Both the line below containing "README: refresh the" and the line containing "-plus a Reset", along with every line between them, should be repeated exactly; no other line belongs in the answer.

**DATA SHOWN**.
+---+
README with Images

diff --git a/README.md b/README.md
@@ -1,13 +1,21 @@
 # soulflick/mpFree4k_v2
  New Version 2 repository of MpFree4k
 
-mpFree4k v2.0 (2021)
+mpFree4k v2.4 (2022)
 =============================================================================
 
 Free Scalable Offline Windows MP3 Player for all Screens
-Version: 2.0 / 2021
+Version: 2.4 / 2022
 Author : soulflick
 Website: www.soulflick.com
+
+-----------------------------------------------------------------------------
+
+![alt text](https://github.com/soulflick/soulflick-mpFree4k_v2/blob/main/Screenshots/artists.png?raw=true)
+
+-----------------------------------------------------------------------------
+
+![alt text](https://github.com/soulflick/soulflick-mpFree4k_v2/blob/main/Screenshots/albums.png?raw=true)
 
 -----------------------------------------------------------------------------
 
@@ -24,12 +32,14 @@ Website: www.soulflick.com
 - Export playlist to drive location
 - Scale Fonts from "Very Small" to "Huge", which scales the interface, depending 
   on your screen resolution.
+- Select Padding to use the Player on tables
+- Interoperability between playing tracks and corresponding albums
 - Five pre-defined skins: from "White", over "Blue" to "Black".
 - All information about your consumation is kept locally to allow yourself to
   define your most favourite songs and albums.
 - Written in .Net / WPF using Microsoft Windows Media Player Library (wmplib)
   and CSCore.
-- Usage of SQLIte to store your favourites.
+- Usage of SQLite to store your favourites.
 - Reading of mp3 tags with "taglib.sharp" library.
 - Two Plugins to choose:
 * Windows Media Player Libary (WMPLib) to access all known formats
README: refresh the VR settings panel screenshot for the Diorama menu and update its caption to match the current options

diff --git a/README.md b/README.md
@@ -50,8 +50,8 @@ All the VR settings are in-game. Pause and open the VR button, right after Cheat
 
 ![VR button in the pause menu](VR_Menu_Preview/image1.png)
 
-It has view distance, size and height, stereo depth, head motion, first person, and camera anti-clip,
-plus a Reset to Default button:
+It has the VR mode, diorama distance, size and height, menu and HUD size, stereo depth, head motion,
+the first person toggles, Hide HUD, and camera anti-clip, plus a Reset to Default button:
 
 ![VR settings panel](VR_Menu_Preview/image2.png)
+---+
**RESPONSE TO THIS TASK**.
README: refresh the VR settings panel screenshot for the Diorama menu and update its caption to match the current options

diff --git a/README.md b/README.md
@@ -50,8 +50,8 @@ All the VR settings are in-game. Pause and open the VR button, right after Cheat
 
 ![VR button in the pause menu](VR_Menu_Preview/image1.png)
 
-It has view distance, size and height, stereo depth, head motion, first person, and camera anti-clip,
-plus a Reset to Default button:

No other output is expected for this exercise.